## WHAT TO PRODUCE
Write out the records again exactly and exclude the pictures.

## RECORDS FOR THE TASK
--------------------------------

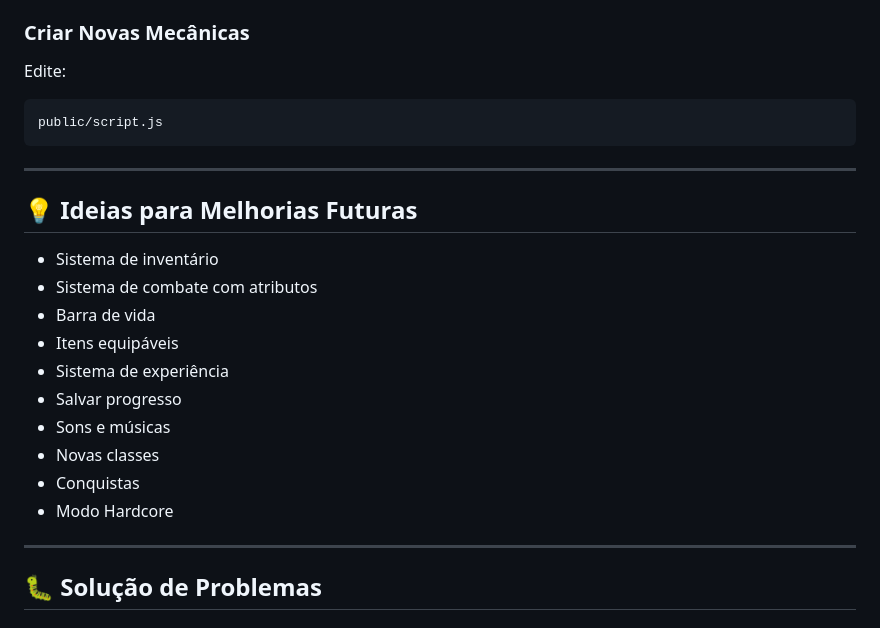
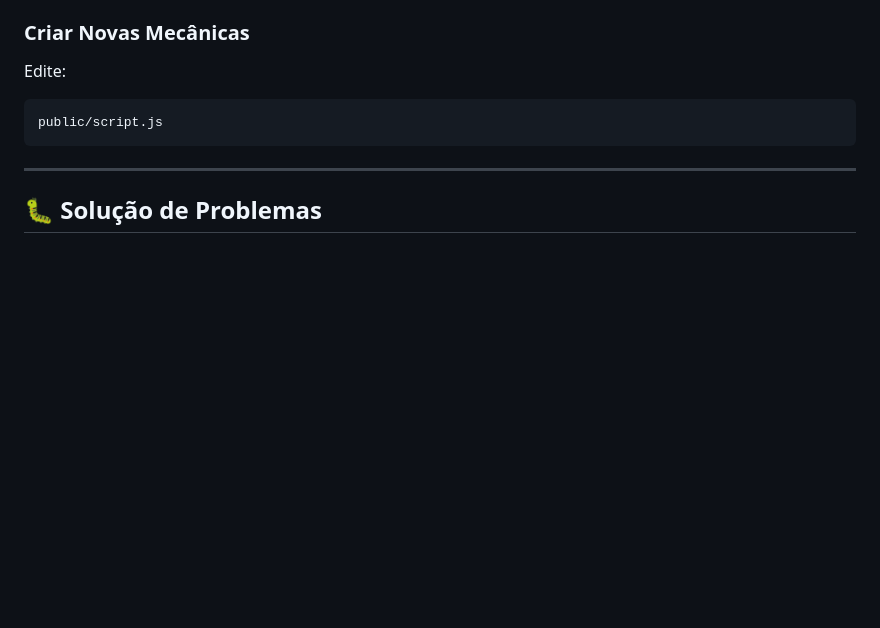
Before and after one commit to Paulouuul/dungeonOfChoices, a Markdown page: README.md, the part around the change. Rendered like a GitHub page; blank space fills up the shorter version.

```diff
--- a/README.md
+++ b/README.md
@@ -338,21 +338,6 @@ public/script.js
 
 ---
 
-## 💡 Ideias para Melhorias Futuras
-
-* Sistema de inventário
-* Sistema de combate com atributos
-* Barra de vida
-* Itens equipáveis
-* Sistema de experiência
-* Salvar progresso
-* Sons e músicas
-* Novas classes
-* Conquistas
-* Modo Hardcore
-
----
-
 ## 🐛 Solução de Problemas
 
 ### O jogo não abre
```
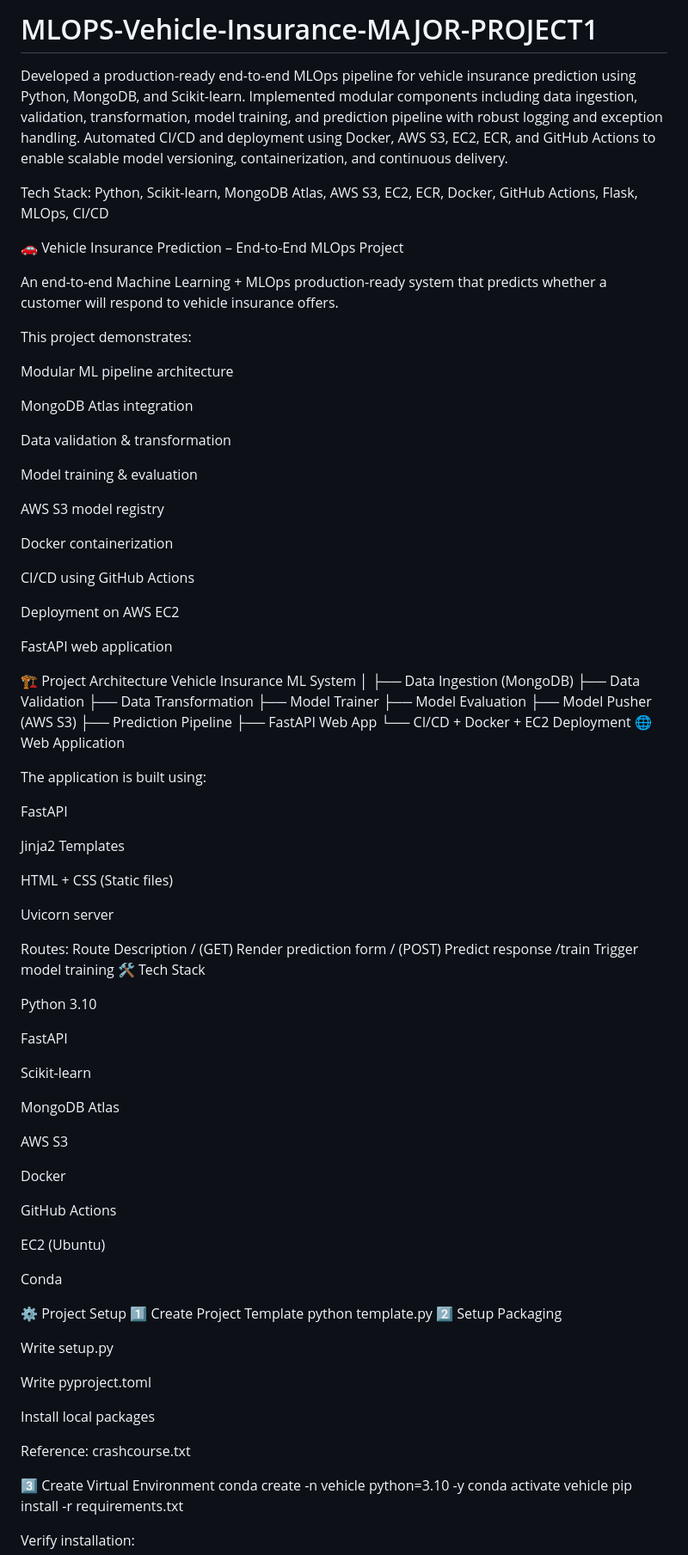
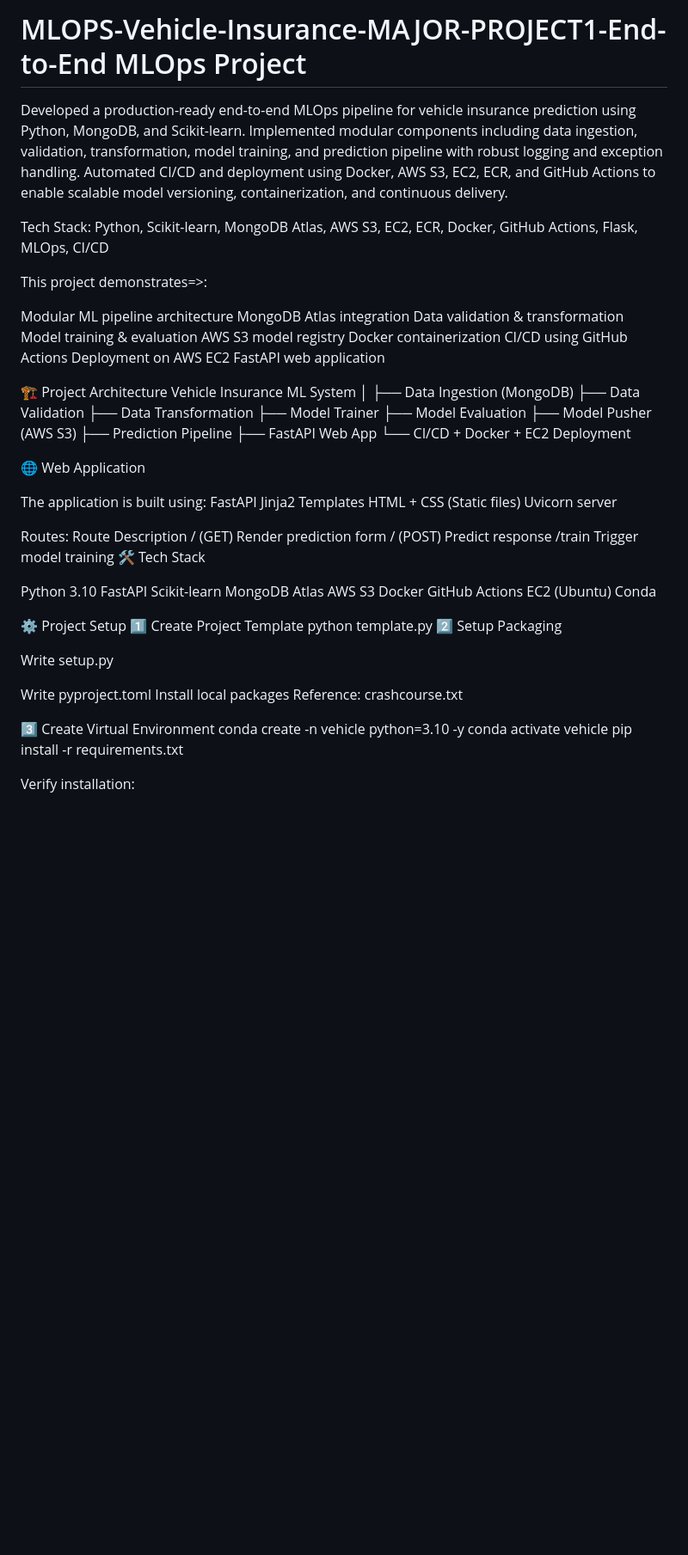
Before and after one commit to aryan-Patel-web/MLOPS-Vehicle-Insurance-MAJOR-PROJECT1, a Markdown page: README.md, the part around one of its changes. Shown at 86% size. Rendered like a GitHub page; blank space fills up the shorter version.

```diff
--- a/README.md
+++ b/README.md
@@ -1,32 +1,20 @@
-# MLOPS-Vehicle-Insurance-MAJOR-PROJECT1
+# MLOPS-Vehicle-Insurance-MAJOR-PROJECT1-End-to-End MLOps Project
 
 Developed a production-ready end-to-end MLOps pipeline for vehicle insurance prediction using Python, MongoDB, and Scikit-learn. Implemented modular components including data ingestion, validation, transformation, model training, and prediction pipeline with robust logging and exception handling. Automated CI/CD and deployment using Docker, AWS S3, EC2, ECR, and GitHub Actions to enable scalable model versioning, containerization, and continuous delivery.
 
 Tech Stack: Python, Scikit-learn, MongoDB Atlas, AWS S3, EC2, ECR, Docker, GitHub Actions, Flask, MLOps, CI/CD
 
 
-🚗 Vehicle Insurance Prediction – End-to-End MLOps Project
-
-An end-to-end Machine Learning + MLOps production-ready system that predicts whether a customer will respond to vehicle insurance offers.
-
-This project demonstrates:
+This project demonstrates=>:
 
 Modular ML pipeline architecture
-
 MongoDB Atlas integration
-
 Data validation & transformation
-
 Model training & evaluation
-
 AWS S3 model registry
-
 Docker containerization
-
 CI/CD using GitHub Actions
-
 Deployment on AWS EC2
-
 FastAPI web application
 
 🏗️ Project Architecture
@@ -41,16 +29,13 @@ Vehicle Insurance ML System
 ├── Prediction Pipeline
 ├── FastAPI Web App
 └── CI/CD + Docker + EC2 Deployment
+
 🌐 Web Application
 
 The application is built using:
-
 FastAPI
-
 Jinja2 Templates
-
 HTML + CSS (Static files)
-
 Uvicorn server
 
 Routes:
@@ -61,21 +46,13 @@ Route	Description
 🛠️ Tech Stack
 
 Python 3.10
-
 FastAPI
-
 Scikit-learn
-
 MongoDB Atlas
-
 AWS S3
-
 Docker
-
 GitHub Actions
-
 EC2 (Ubuntu)
-
 Conda
 
 ⚙️ Project Setup
@@ -86,9 +63,7 @@ python template.py
 Write setup.py
 
 Write pyproject.toml
-
 Install local packages
-
 Reference: crashcourse.txt
 
 3️⃣ Create Virtual Environment
```
Also changed, not shown: other parts of README.md (+0 -6 lines).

--------------------------------

## SOLUTION FOR THIS TASK
Before and after one commit to Paulouuul/dungeonOfChoices, a Markdown page: README.md, the part around the change. Rendered like a GitHub page; blank space fills up the shorter version.

```diff
--- a/README.md
+++ b/README.md
@@ -338,21 +338,6 @@ public/script.js
 
 ---
 
-## 💡 Ideias para Melhorias Futuras
-
-* Sistema de inventário
-* Sistema de combate com atributos
-* Barra de vida
-* Itens equipáveis
-* Sistema de experiência
-* Salvar progresso
-* Sons e músicas
-* Novas classes
-* Conquistas
-* Modo Hardcore
-
----
-
 ## 🐛 Solução de Problemas
 
 ### O jogo não abre
```
Before and after one commit to aryan-Patel-web/MLOPS-Vehicle-Insurance-MAJOR-PROJECT1, a Markdown page: README.md, the part around one of its changes. Shown at 86% size. Rendered like a GitHub page; blank space fills up the shorter version.

```diff
--- a/README.md
+++ b/README.md
@@ -1,32 +1,20 @@
-# MLOPS-Vehicle-Insurance-MAJOR-PROJECT1
+# MLOPS-Vehicle-Insurance-MAJOR-PROJECT1-End-to-End MLOps Project
 
 Developed a production-ready end-to-end MLOps pipeline for vehicle insurance prediction using Python, MongoDB, and Scikit-learn. Implemented modular components including data ingestion, validation, transformation, model training, and prediction pipeline with robust logging and exception handling. Automated CI/CD and deployment using Docker, AWS S3, EC2, ECR, and GitHub Actions to enable scalable model versioning, containerization, and continuous delivery.
 
 Tech Stack: Python, Scikit-learn, MongoDB Atlas, AWS S3, EC2, ECR, Docker, GitHub Actions, Flask, MLOps, CI/CD
 
 
-🚗 Vehicle Insurance Prediction – End-to-End MLOps Project
-
-An end-to-end Machine Learning + MLOps production-ready system that predicts whether a customer will respond to vehicle insurance offers.
-
-This project demonstrates:
+This project demonstrates=>:
 
 Modular ML pipeline architecture
-
 MongoDB Atlas integration
-
 Data validation & transformation
-
 Model training & evaluation
-
 AWS S3 model registry
-
 Docker containerization
-
 CI/CD using GitHub Actions
-
 Deployment on AWS EC2
-
 FastAPI web application
 
 🏗️ Project Architecture
@@ -41,16 +29,13 @@ Vehicle Insurance ML System
 ├── Prediction Pipeline
 ├── FastAPI Web App
 └── CI/CD + Docker + EC2 Deployment
+
 🌐 Web Application
 
 The application is built using:
-
 FastAPI
-
 Jinja2 Templates
-
 HTML + CSS (Static files)
-
 Uvicorn server
 
 Routes:
@@ -61,21 +46,13 @@ Route	Description
 🛠️ Tech Stack
 
 Python 3.10
-
 FastAPI
-
 Scikit-learn
-
 MongoDB Atlas
-
 AWS S3
-
 Docker
-
 GitHub Actions
-
 EC2 (Ubuntu)
-
 Conda
 
 ⚙️ Project Setup
@@ -86,9 +63,7 @@ python template.py
 Write setup.py
 
 Write pyproject.toml
-
 Install local packages
-
 Reference: crashcourse.txt
 
 3️⃣ Create Virtual Environment
```
Also changed, not shown: other parts of README.md (+0 -6 lines).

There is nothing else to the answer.